It was the defining characteristic of DLJ's business model, i.e. its so-called ?independent affiliate? status within the bank, which helped trigger the crisis in the first place. As an in-house entity, the group has the gamut of CS's vast investment banking capabilities at its disposal; crucially, however, it also enjoys full control over its own investment process, without interference from anyone else at the bank.

Ever since the group's formation in 1985, this formula has worked exceptionally well. Not only has it consistently delivered top-level returns on equity to its banking parent; DLJ Merchant Banking Partners also became a favorite among third-party investors, as evidenced by the $5.3 billion DLJ Merchant Banking Partners III fund raised in 2000, at the time one of the largest LBO pools ever organized.

The group continued to prosper in recent years, a time when many captive buyout teams at other investment banks spun off as part of a fast-spreading industry trend.

But things took a dramatic turn for the worse in the autumn of 2004 when DLJ, along with JP Morgan Partners, beat rival buyout heavyweights including KKR and Black-stone in the now notorious battle for Northern Irish pharmaceutical company Warner Chilcott. As highly fee-generative clients of CS's investment banking business, DLJ's rivals didn't take the defeat well at all. Some of them vowed never to do business with the bank again unless DLJ be ordered not to compete in large-scale LBOs – a demand seen by some as effectively a threat to the latter's standing as an independent fiduciary.

For months it was unclear how the bank would respond, and in March 2005 it was announced that DLJ star investor Tom Dean and a team of likeminded colleagues would leave the firm in order to launch their own buyout business, Avista Capital. An ongoing effort to raise DLJ Merchant Banking Partners IV was abandoned. Soon afterwards, Credit Suisse announced that DLJ would continue to raise and invest private equity funds, albeit ones focused on mid-market buyouts, minority positions in larger transactions and growth capital deals – in other words, funds that would not get in the way of the likes of Henry Kravis and Steve Schwarzman.

DLJ Merchant Banking Partners

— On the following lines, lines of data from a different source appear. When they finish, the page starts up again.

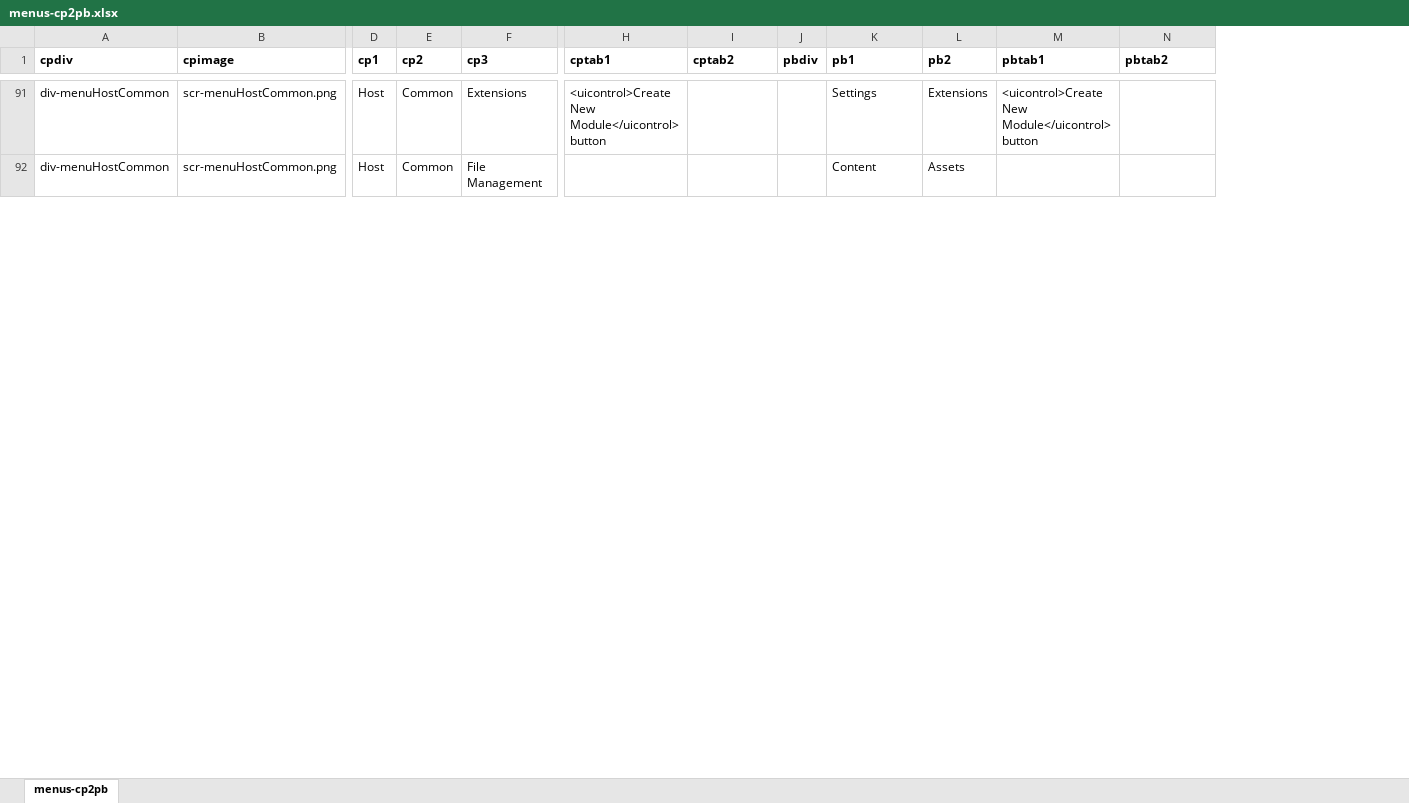
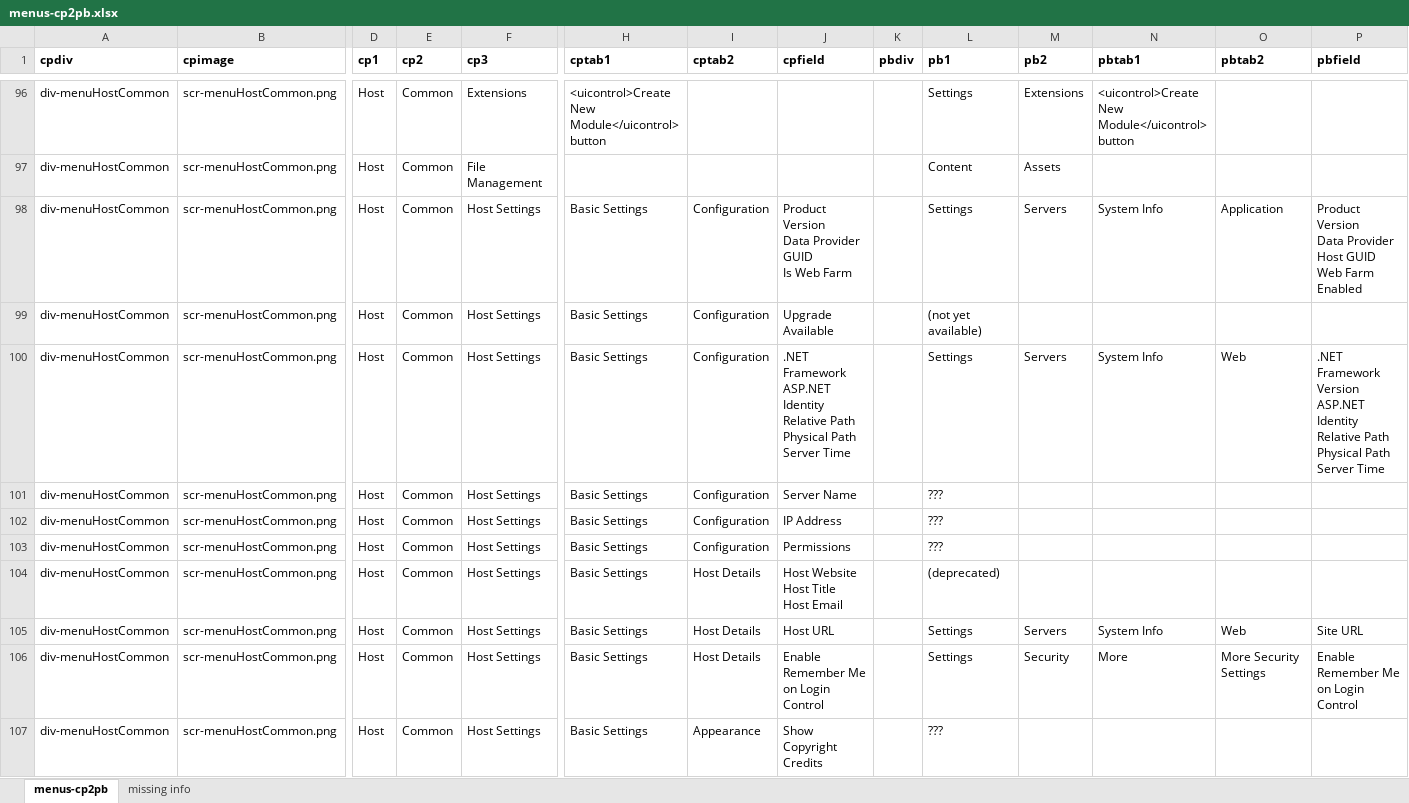
Before and after one commit to eltesoro-dnn/dnndocsdita, an Excel workbook: _tools/cp2pb/menus-cp2pb.xlsx, sheet menus-cp2pb, drawn as a sheet; only a part is shown, gaps mark what is left out; values as stored, in another font and other column widths than the file's, no borders; rows hold the shown columns only; ↵ is a line break in a cell; the diff covers the shown part only; the diff names each change by its address in the sheet, - before the commit and + after, or states it on an @@ line.

```diff
--- a/_tools/cp2pb/menus-cp2pb.xlsx (sheet menus-cp2pb)
+++ b/_tools/cp2pb/menus-cp2pb.xlsx (sheet menus-cp2pb)
+sheet tab: missing info
+column J (cpfield), empty
+column P (pbfield), empty
+row 98: div-menuHostCommon | scr-menuHostCommon.png | Host | Common | Host Settings | Basic Settings | Configuration | Product ↵ Version ↵ Data Provider ↵ GUID ↵ Is Web Farm |  | Settings | Servers | System Info | Application | Product ↵ Version ↵ Data Provider ↵ Host GUID ↵ Web Farm Enabled
+row 99: div-menuHostCommon | scr-menuHostCommon.png | Host | Common | Host Settings | Basic Settings | Configuration | Upgrade Available |  | (not yet available)
+row 100: div-menuHostCommon | scr-menuHostCommon.png | Host | Common | Host Settings | Basic Settings | Configuration | .NET Framework ↵ ASP.NET Identity ↵ Relative Path ↵ Physical Path ↵ Server Time |  | Settings | Servers | System Info | Web | .NET Framework Version ↵ ASP.NET Identity ↵ Relative Path ↵ Physical Path ↵ Server Time
+row 101: div-menuHostCommon | scr-menuHostCommon.png | Host | Common | Host Settings | Basic Settings | Configuration | Server Name |  | ???
+row 102: div-menuHostCommon | scr-menuHostCommon.png | Host | Common | Host Settings | Basic Settings | Configuration | IP Address |  | ???
+row 103: div-menuHostCommon | scr-menuHostCommon.png | Host | Common | Host Settings | Basic Settings | Configuration | Permissions |  | ???
+row 104: div-menuHostCommon | scr-menuHostCommon.png | Host | Common | Host Settings | Basic Settings | Host Details | Host Website ↵ Host Title ↵ Host Email |  | (deprecated)
+row 105: div-menuHostCommon | scr-menuHostCommon.png | Host | Common | Host Settings | Basic Settings | Host Details | Host URL |  | Settings | Servers | System Info | Web | Site URL
+row 106: div-menuHostCommon | scr-menuHostCommon.png | Host | Common | Host Settings | Basic Settings | Host Details | Enable Remember Me on Login Control |  | Settings | Security | More | More Security Settings | Enable Remember Me on Login Control
+row 107: div-menuHostCommon | scr-menuHostCommon.png | Host | Common | Host Settings | Basic Settings | Appearance | Show Copyright Credits |  | ???
```
Also changed, not shown: 36 added rows and 8 edited cells elsewhere in this sheet, 37 other files.
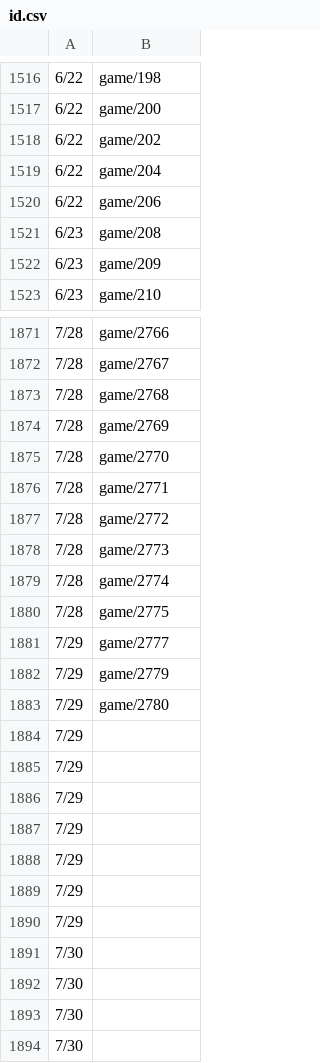
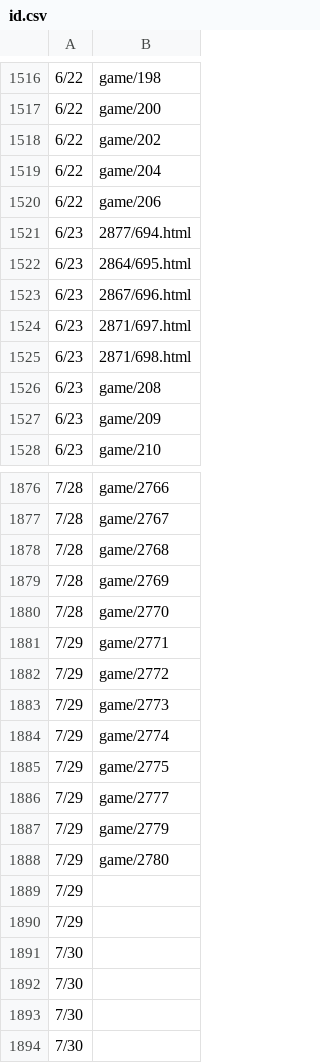
Before and after one commit to HZH1907/somenormalfile, a CSV file: id.csv, drawn as a sheet; only a part is shown, gaps mark what is left out; the diff covers the shown part only.

```diff
--- a/id.csv
+++ b/id.csv
@@ -1520,2 +1520,7 @@
 6/22,game/206
+6/23,2877/694.html
+6/23,2864/695.html
+6/23,2867/696.html
+6/23,2871/697.html
+6/23,2871/698.html
 6/23,game/208
@@ -1875,7 +1880,7 @@
 7/28,game/2770
-7/28,game/2771
-7/28,game/2772
-7/28,game/2773
-7/28,game/2774
-7/28,game/2775
+7/29,game/2771
+7/29,game/2772
+7/29,game/2773
+7/29,game/2774
+7/29,game/2775
 7/29,game/2777
@@ -1883,7 +1888,2 @@
 7/29,game/2780
-7/29,
-7/29,
-7/29,
-7/29,
-7/29,
 7/29,
```
Also changed, not shown: 175 edited cells elsewhere in this file.
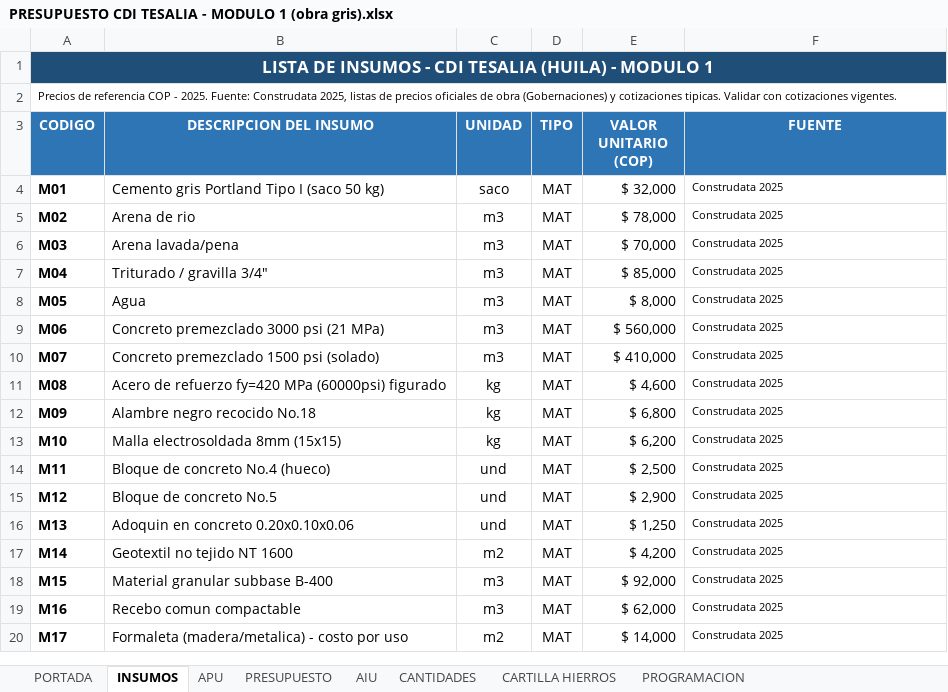
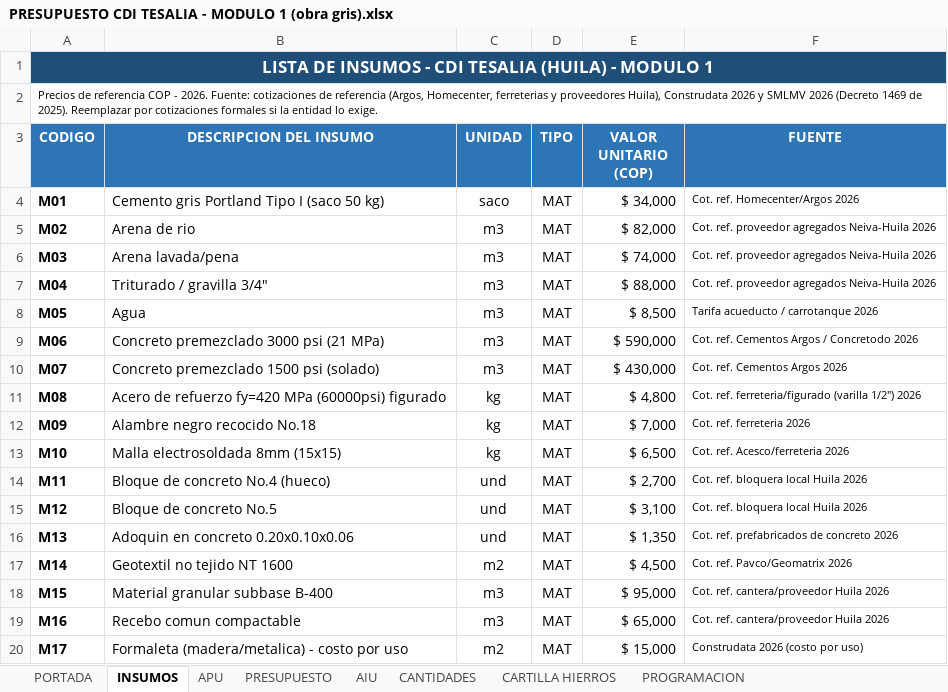
Before and after one commit to saospinap-bit/mi-sistema-de-vida, an Excel workbook: Proyectos/Fundamentos-de-Construccion/PRESUPUESTO CDI TESALIA - MODULO 1 (obra gris).xlsx, sheet INSUMOS, drawn as a sheet; only a part is shown; values as stored, in another font and other column widths than the file's, no borders; the diff covers the shown part only; the diff names each change by its address in the sheet, - before the commit and + after, or states it on an @@ line.

Commit message:
Actualiza precios a mercado 2026 con fuentes y agrega guia PASO A PASO detallada

```diff
--- a/Proyectos/Fundamentos-de-Construccion/PRESUPUESTO CDI TESALIA - MODULO 1 (obra gris).xlsx (sheet INSUMOS)
+++ b/Proyectos/Fundamentos-de-Construccion/PRESUPUESTO CDI TESALIA - MODULO 1 (obra gris).xlsx (sheet INSUMOS)
-A2 (CODIGO): …COP - 2025. Fuente: Construdata 2025, listas de precios oficiales de obra (Gobernaciones) y cotizaciones tipicas. Validar con cotizaciones vigentes.
+A2 (CODIGO): …COP - 2026. Fuente: cotizaciones de referencia (Argos, Homecenter, ferreterias y proveedores Huila), Construdata 2026 y SMLMV 2026 (Decreto 1469 de 2025). Reemplazar por cotizaciones formales si la entidad lo exige.
-E4 (VALOR UNITARIO (COP)): $ 32,000
+E4 (VALOR UNITARIO (COP)): $ 34,000
-F4 (FUENTE): Construdata 2025
+F4 (FUENTE): Cot. ref. Homecenter/Argos 2026
-E5 (VALOR UNITARIO (COP)): $ 78,000
+E5 (VALOR UNITARIO (COP)): $ 82,000
-F5:F7 (FUENTE): Construdata 2025
+F5:F7 (FUENTE): Cot. ref. proveedor agregados Neiva-Huila 2026
-E6 (VALOR UNITARIO (COP)): $ 70,000
+E6 (VALOR UNITARIO (COP)): $ 74,000
-E7 (VALOR UNITARIO (COP)): $ 85,000
+E7 (VALOR UNITARIO (COP)): $ 88,000
-E8 (VALOR UNITARIO (COP)): $ 8,000
+E8 (VALOR UNITARIO (COP)): $ 8,500
-F8 (FUENTE): Construdata 2025
+F8 (FUENTE): Tarifa acueducto / carrotanque 2026
-E9 (VALOR UNITARIO (COP)): $ 560,000
+E9 (VALOR UNITARIO (COP)): $ 590,000
-F9 (FUENTE): Construdata 2025
+F9 (FUENTE): Cot. ref. Cementos Argos / Concretodo 2026
-E10 (VALOR UNITARIO (COP)): $ 410,000
+E10 (VALOR UNITARIO (COP)): $ 430,000
-F10 (FUENTE): Construdata 2025
+F10 (FUENTE): Cot. ref. Cementos Argos 2026
-E11 (VALOR UNITARIO (COP)): $ 4,600
+E11 (VALOR UNITARIO (COP)): $ 4,800
-F11 (FUENTE): Construdata 2025
+F11 (FUENTE): Cot. ref. ferreteria/figurado (varilla 1/2") 2026
-E12 (VALOR UNITARIO (COP)): $ 6,800
+E12 (VALOR UNITARIO (COP)): $ 7,000
-F12 (FUENTE): Construdata 2025
+F12 (FUENTE): Cot. ref. ferreteria 2026
-E13 (VALOR UNITARIO (COP)): $ 6,200
+E13 (VALOR UNITARIO (COP)): $ 6,500
-F13 (FUENTE): Construdata 2025
+F13 (FUENTE): Cot. ref. Acesco/ferreteria 2026
-E14 (VALOR UNITARIO (COP)): $ 2,500
+E14 (VALOR UNITARIO (COP)): $ 2,700
-F14:F15 (FUENTE): Construdata 2025
+F14:F15 (FUENTE): Cot. ref. bloquera local Huila 2026
-E15 (VALOR UNITARIO (COP)): $ 2,900
+E15 (VALOR UNITARIO (COP)): $ 3,100
-E16 (VALOR UNITARIO (COP)): $ 1,250
+E16 (VALOR UNITARIO (COP)): $ 1,350
-F16 (FUENTE): Construdata 2025
+F16 (FUENTE): Cot. ref. prefabricados de concreto 2026
-E17 (VALOR UNITARIO (COP)): $ 4,200
+E17 (VALOR UNITARIO (COP)): $ 4,500
-F17 (FUENTE): Construdata 2025
+F17 (FUENTE): Cot. ref. Pavco/Geomatrix 2026
-E18 (VALOR UNITARIO (COP)): $ 92,000
+E18 (VALOR UNITARIO (COP)): $ 95,000
-F18:F19 (FUENTE): Construdata 2025
+F18:F19 (FUENTE): Cot. ref. cantera/proveedor Huila 2026
-E19 (VALOR UNITARIO (COP)): $ 62,000
+E19 (VALOR UNITARIO (COP)): $ 65,000
-E20 (VALOR UNITARIO (COP)): $ 14,000
+E20 (VALOR UNITARIO (COP)): $ 15,000
-F20 (FUENTE): Construdata 2025
+F20 (FUENTE): Construdata 2026 (costo por uso)
```
Also changed, not shown: 23 edited cells elsewhere in this sheet, sheet APU, 3 other files.
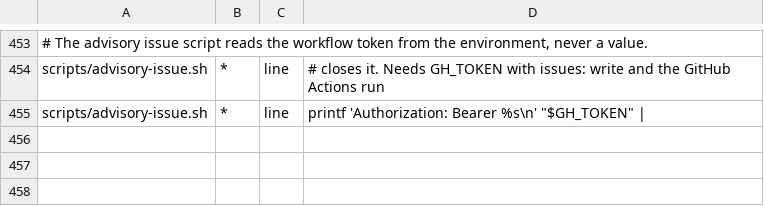
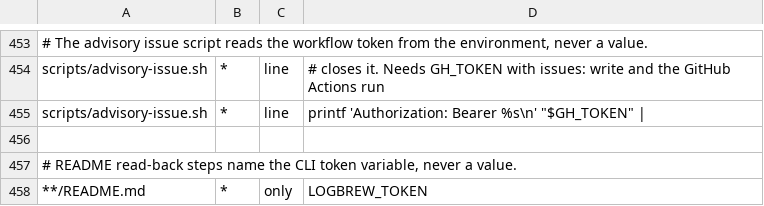
Before and after one commit to LogBrewCo/sdk, a TSV file: tools/toolchain-probe/confidentiality-allowlist.tsv, drawn as a sheet; only a part is shown, gaps mark what is left out.

Commit message:
ci(readme): allow docs page links and the CLI token variable
README wording rules now skip the path of docs.logbrew.co links, so a
link to a docs page is judged by its text only. README lines may name
the LOGBREW_TOKEN variable when nothing else on the line is sensitive.

```diff
--- a/tools/toolchain-probe/confidentiality-allowlist.tsv
+++ b/tools/toolchain-probe/confidentiality-allowlist.tsv
@@ -455 +455,4 @@ scripts/advisory-issue.sh	*	line	# closes it. Needs GH_TOKEN with issues: write
 scripts/advisory-issue.sh	*	line	printf 'Authorization: Bearer %s\n' "$GH_TOKEN" |
+
+# README read-back steps name the CLI token variable, never a value.
+**/README.md	*	only	LOGBREW_TOKEN
```
Also changed, not shown: 2 other files.
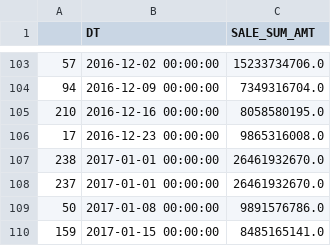
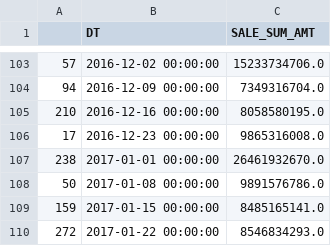
Before and after one commit to park-moonkyu/prophet, a CSV file: final.csv, drawn as a sheet; only a part is shown, gaps mark what is left out; the shorter side is filled out with more unchanged rows; the diff names each change by its address in the sheet, - before the commit and + after, or states it on an @@ line.

```diff
--- a/final.csv
+++ b/final.csv
-row 108: 237 | 2017-01-01 00:00:00 | 26461932670.0
```
Also changed, not shown: 12 other files.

Head office: New York Merchant Banking Partners is a part.)
Additional offices: Los Angeles, London, Buenos Aires Head of IR: Claire Capello
Year of inception: 1985 Funds under management:
Target geographies: North America, Western Europe DLJ Merchant Banking Partners, L.P. – $1 billion (1992)
Target industries: Broad industry categories include: DLJ Merchant Banking Partners II, L.P. – $3.2 billion
Industrials, Retail/Consumer, Power, Energy, Media/Pub- (1997)
lishing, Financial Services, Healthcare, Tech/Telecom DLJ Merchant Banking Partners III, L.P. – $5.3 billion
Number of investment professionals: 30 (2000)
Partners thereof: 10 Total assets under management: $6.1 billion
Managing partners/senior management: Steven Rattner Capital invested since inception: $9.75 billion (includes
(managing partner), Susan Schnabel, Colin Taylor, Kamil capital committed, but not yet invested)
Salame, Eddie Johnson, Neal Pomroy Chuck Pieper, Number of current portfolio companies: 156
Nicole Arnaboldi Number of active LP relationships: Over 100
COO: George Hornig Key professional relationships:
CFO: Ed Poletti Accounting: KPMG; Price Waterhouse Coopers
General counsel: Roger Machlis (General Counsel of Legal: Davis Polk & Wardwell; Weil, Gotshal & Manges
Credit Suisse's Asset Management division, of which DLJ Reporting software & systems: InvestranDX